Other cities may have similar traditions, even as a tourist attraction, or as a fund raiser.

Tacoma’s Monkeyshines is free – in every sense of the word.

Anonymous, anywhere and without a price tag, whimsy and magic Tacoma-style, that’s how Monkeyshines works.

When to look

Monkeyshines is wrapped around Lunar New Year (January 22 in 2023), but treasures can be found several days before and sometime long after the actual day.

A few Monkeyshines have eluded seekers and remained hidden far longer – sometimes for years.

In many ways, this whole event is an exercise in what makes Tacoma interesting and forever mysterious: Monkeyshines is open to all ages, skill levels and backgrounds.

Like all good things, Monkeyshines is not likely to last forever.

There are 12 animals in the Chinese zodiac calendar.

The original team of Monkeyshiners has been “shining” for twenty years now. Two rounds of the 12 year cycle just might be the limit – at least for the “founding monkeys” that started it all.

The search

More than 2,000 glass creations commemorating the Year of the Rabbit can be found around Tacoma this year.

For a family bonding time with a difference, grab some flashlights, friends or family members and head out on one of our dark early evenings and search for those shiny surprises that could be anywhere.

If you want to support Monkeyshines, there are several ways to do it. You could track down your local artist friends or organizations, or even make your own art and tuck it around town somewhere or you could support Monkeyshines directly through their gofundme site.

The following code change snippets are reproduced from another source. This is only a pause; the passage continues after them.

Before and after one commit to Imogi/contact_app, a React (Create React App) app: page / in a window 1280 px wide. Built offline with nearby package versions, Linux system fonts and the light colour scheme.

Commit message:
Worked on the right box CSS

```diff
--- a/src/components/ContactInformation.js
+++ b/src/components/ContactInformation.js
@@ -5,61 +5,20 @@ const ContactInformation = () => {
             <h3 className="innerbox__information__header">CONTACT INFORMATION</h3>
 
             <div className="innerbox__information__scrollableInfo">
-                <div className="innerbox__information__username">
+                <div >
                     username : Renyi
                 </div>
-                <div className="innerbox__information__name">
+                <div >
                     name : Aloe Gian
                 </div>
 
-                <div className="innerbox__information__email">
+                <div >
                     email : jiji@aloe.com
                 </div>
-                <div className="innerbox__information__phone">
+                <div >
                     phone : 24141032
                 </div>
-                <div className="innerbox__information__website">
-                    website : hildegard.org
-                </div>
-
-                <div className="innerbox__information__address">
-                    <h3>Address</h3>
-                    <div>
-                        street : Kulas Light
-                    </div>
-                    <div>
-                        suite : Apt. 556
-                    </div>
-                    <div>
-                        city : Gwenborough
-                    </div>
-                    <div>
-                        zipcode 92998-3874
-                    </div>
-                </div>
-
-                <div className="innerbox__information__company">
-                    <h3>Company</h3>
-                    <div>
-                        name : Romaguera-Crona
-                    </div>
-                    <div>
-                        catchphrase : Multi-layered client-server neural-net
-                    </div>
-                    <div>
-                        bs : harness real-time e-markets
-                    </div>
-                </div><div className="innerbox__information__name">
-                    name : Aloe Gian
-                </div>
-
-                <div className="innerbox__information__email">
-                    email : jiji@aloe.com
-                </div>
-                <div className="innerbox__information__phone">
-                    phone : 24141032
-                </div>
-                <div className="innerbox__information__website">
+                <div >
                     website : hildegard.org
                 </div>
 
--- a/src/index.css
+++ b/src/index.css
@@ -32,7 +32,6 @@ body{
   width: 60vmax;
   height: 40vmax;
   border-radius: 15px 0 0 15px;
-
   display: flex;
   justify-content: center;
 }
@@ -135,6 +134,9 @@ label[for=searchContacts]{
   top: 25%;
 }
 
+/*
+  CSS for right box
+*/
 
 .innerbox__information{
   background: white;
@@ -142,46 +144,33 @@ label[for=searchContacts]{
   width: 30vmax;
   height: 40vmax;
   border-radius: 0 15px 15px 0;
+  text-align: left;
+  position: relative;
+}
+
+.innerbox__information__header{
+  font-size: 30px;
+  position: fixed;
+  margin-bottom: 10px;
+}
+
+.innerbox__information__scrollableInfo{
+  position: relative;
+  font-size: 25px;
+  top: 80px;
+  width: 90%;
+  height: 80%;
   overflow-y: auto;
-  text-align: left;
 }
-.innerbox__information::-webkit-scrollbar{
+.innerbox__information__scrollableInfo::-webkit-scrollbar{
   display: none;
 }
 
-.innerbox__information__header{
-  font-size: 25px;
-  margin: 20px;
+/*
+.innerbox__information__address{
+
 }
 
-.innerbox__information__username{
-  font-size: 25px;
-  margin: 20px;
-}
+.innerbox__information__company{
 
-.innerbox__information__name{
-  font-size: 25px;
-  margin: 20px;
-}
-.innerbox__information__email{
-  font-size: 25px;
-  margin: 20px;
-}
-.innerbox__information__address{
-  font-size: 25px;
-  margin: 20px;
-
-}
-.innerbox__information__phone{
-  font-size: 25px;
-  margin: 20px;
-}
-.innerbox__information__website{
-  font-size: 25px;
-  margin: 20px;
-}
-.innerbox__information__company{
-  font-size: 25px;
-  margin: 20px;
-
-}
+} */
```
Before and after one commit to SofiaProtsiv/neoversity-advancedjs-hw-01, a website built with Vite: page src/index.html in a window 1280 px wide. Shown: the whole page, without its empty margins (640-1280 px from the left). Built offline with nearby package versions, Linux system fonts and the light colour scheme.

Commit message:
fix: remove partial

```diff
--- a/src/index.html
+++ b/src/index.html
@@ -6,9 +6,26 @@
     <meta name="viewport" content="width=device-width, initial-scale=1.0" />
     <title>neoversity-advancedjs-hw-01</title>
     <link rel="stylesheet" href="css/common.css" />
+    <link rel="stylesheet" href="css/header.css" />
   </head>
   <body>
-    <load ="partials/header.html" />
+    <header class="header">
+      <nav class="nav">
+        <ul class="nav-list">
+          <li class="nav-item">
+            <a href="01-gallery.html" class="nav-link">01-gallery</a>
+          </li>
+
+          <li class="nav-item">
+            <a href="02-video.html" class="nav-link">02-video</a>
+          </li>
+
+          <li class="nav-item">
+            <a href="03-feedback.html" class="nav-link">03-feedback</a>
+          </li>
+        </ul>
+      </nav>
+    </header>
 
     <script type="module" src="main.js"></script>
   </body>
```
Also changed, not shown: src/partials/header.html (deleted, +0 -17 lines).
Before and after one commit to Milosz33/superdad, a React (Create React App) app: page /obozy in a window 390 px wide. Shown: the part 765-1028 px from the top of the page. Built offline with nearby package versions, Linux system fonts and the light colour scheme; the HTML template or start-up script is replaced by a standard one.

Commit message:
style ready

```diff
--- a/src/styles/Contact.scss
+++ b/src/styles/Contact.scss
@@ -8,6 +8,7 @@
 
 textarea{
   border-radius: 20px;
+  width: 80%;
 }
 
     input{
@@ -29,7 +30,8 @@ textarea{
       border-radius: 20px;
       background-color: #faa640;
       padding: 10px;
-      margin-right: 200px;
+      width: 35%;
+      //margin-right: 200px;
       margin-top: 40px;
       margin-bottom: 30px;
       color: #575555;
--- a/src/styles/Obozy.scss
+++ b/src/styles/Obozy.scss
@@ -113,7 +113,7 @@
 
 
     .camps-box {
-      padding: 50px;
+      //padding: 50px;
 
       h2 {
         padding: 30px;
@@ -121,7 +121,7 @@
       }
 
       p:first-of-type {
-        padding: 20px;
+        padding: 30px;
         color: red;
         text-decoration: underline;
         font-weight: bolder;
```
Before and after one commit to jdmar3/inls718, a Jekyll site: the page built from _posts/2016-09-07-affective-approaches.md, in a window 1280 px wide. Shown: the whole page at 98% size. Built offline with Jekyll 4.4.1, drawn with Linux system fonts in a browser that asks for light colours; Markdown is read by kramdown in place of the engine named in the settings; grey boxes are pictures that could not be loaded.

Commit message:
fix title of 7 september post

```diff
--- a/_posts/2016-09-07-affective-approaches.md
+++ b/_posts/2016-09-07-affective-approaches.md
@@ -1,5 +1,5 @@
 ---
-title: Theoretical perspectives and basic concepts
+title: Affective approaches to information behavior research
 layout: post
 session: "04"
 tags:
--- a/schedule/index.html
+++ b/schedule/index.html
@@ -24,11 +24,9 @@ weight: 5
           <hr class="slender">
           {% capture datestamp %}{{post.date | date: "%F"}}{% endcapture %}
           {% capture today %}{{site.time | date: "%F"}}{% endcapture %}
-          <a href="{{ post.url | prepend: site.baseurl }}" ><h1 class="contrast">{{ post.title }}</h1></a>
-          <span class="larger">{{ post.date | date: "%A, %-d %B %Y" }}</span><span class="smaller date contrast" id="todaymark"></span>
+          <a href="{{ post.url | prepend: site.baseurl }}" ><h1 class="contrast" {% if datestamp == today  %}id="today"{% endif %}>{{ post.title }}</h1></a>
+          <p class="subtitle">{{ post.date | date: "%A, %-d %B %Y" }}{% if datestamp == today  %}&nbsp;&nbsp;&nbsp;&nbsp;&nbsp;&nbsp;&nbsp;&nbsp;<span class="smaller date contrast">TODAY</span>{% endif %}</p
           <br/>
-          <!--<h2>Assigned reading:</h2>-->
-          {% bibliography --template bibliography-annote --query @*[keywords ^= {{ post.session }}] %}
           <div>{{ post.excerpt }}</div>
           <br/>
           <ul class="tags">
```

The lunar calendar

The Chinese calendar is lunar – based on the phases of the moon. This means that the dates “float” on the 12 month calendar most of us are familiar with. This year Lunar New Year begins January 22nd, 2023 and ends on February 9th.

The new year is the year of the rabbit. The sign of Rabbit is a symbol of longevity, peace, and prosperity in Chinese culture. The year otherwise known as 2023 is predicted to be a year of hope. Besides 2023, Years of the Rabbit include 2011, 1999, 1987, 1975, 1963, 1951 and 1939.

Following the Rabbit is the year of the Dragon. The Dragon symbolizes power, nobleness, honor, luck, and success in traditional Chinese culture. The Dragon is a supernatural being with no parallel for talent and excellence.

Among the Chinese zodiac animals, the dragon is the sole imaginary animal. Known for their innate courage, tenacity, and intelligence, Dragons are enthusiastic and confident. They are not afraid of challenges, and willing to take risks. Their eye tends to be on the future more than tradition or the past.

Stay tuned for a Dragon-themed season about a year from now.